Now a few points on bull selection:
• Find the right seedstock producer. If you are terminal crossing your cows, does your seedstock supplier focus on growth, carcass, feed efficiency, reasonable calving ease and male soundness? If you’re raising your replacements, does he expect his cows to graze most or all of the year with minimal supplementation? Does he eliminate cows you would not choose to be the mother of your bull? Does he expect his bulls to pass a breeding soundness exam at one year of age? Do you really want daughters from his bulls to be your next generation of cows? Do the cow size and milking ability fit your breeding plan? Can he help you maintain an optimum level of heterosis in your herd with the bulls and breeds he offers? Does he have individual animal records and EPDs based on whole herd reporting?
While I’ve spoken negatively about individual records on commercial cattle, I’m equally outspoken about the value of very complete, honest and detailed records on seedstock cattle. To the best of our ability to predict, you want to purchase bulls that will make the changes or maintain the levels of performance that you want.
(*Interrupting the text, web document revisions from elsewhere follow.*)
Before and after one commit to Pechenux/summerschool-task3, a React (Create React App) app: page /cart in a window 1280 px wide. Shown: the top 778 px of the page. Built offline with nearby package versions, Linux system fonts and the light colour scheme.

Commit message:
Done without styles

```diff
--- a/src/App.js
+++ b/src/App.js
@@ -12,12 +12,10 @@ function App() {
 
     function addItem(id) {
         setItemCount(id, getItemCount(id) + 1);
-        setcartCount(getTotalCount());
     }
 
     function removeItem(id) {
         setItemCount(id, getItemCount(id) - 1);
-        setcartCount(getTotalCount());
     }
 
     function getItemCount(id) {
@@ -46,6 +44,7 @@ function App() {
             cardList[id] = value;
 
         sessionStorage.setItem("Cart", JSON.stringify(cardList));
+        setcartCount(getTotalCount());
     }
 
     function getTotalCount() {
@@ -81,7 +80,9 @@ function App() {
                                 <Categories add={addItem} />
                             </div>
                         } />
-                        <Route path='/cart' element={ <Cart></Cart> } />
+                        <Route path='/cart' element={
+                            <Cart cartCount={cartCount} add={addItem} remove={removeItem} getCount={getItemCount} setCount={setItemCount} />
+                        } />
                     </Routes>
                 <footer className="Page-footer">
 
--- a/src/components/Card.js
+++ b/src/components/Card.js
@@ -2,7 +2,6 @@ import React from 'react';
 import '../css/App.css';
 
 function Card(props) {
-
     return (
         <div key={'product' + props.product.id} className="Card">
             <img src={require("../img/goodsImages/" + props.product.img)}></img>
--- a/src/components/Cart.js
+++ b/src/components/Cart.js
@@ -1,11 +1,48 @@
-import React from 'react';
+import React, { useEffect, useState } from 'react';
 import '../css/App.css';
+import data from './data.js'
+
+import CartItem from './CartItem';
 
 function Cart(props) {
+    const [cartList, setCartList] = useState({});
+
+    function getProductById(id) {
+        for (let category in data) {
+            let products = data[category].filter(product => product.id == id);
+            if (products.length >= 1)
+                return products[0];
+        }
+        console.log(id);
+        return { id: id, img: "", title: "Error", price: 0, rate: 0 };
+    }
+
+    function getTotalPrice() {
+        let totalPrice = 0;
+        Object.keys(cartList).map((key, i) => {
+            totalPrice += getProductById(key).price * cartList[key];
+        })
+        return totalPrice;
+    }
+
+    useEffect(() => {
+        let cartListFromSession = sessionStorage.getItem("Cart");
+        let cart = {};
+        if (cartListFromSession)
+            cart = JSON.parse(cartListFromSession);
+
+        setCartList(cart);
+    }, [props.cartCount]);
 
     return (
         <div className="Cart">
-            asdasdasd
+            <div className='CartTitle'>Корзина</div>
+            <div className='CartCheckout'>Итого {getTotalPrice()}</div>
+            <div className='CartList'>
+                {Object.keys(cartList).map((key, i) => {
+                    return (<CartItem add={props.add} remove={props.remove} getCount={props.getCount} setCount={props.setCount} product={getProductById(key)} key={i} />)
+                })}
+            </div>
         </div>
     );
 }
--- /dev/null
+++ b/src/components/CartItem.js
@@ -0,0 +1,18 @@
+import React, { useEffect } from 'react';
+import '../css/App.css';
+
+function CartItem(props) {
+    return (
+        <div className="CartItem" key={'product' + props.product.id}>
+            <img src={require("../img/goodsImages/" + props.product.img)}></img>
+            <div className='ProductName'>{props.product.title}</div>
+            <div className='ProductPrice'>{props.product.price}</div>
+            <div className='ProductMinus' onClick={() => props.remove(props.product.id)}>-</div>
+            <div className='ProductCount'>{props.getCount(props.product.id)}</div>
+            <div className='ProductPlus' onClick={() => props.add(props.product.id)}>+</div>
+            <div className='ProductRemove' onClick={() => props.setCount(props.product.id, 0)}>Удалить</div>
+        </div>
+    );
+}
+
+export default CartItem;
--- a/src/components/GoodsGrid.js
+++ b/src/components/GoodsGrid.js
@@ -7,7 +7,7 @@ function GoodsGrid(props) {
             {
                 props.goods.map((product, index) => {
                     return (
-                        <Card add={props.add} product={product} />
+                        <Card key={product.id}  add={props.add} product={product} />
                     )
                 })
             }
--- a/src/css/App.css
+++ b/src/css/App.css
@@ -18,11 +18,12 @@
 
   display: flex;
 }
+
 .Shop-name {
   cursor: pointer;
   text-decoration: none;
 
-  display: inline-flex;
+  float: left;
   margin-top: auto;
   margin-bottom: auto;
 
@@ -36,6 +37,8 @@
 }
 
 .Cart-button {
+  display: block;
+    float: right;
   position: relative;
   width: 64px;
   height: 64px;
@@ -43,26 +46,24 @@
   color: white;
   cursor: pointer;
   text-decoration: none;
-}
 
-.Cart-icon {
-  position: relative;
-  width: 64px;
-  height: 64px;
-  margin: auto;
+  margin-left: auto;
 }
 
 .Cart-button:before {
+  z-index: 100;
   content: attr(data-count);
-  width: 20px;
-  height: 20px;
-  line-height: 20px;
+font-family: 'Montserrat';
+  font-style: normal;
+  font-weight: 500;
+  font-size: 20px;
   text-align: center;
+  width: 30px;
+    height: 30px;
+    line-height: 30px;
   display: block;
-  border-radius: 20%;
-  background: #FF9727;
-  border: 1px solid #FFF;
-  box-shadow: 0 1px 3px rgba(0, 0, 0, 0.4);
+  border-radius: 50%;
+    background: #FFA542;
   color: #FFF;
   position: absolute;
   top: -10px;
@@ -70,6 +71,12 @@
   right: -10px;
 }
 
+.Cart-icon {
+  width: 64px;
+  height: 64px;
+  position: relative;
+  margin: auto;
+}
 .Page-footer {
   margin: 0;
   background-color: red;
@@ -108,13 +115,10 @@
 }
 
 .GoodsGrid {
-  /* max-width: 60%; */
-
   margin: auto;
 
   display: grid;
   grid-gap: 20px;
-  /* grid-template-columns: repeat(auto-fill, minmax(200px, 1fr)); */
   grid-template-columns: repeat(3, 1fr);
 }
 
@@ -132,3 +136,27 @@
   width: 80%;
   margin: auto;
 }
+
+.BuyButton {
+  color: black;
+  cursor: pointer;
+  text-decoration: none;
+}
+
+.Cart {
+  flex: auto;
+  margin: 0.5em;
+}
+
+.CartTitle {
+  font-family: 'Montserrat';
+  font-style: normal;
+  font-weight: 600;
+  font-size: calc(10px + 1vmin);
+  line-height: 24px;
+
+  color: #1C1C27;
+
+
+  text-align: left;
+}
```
Over time, a few bulls contribute most of the genes in your cowherd.
• Select bulls that will provide and maintain heterosis in your herd. I prefer to buy composite bulls to maintain a level of heterosis. This approach greatly facilitates grazing and labor management. I want to trust a seedstock provider to understand my objectives and make bulls to help me reach those objectives.
• Unless you need to correct a marked deficiency in your herd, select for balance in traits to avoid unintended consequences of narrowly focused selection.
Remember, that if you’re raising your own replacements, the bulls you select become the future of your herd. Meanwhile, judicious cow culling can clean up your herd and make it more manageable and marketable. You’ll not only eliminate the misfits, but shorten the calving season, which will provide a more uniform and marketable calf crop.
Burke Teichert, consultant on strategic planning for ranches, is retired as vice president and general manager of Deseret. Email him at firstname.lastname@example.org.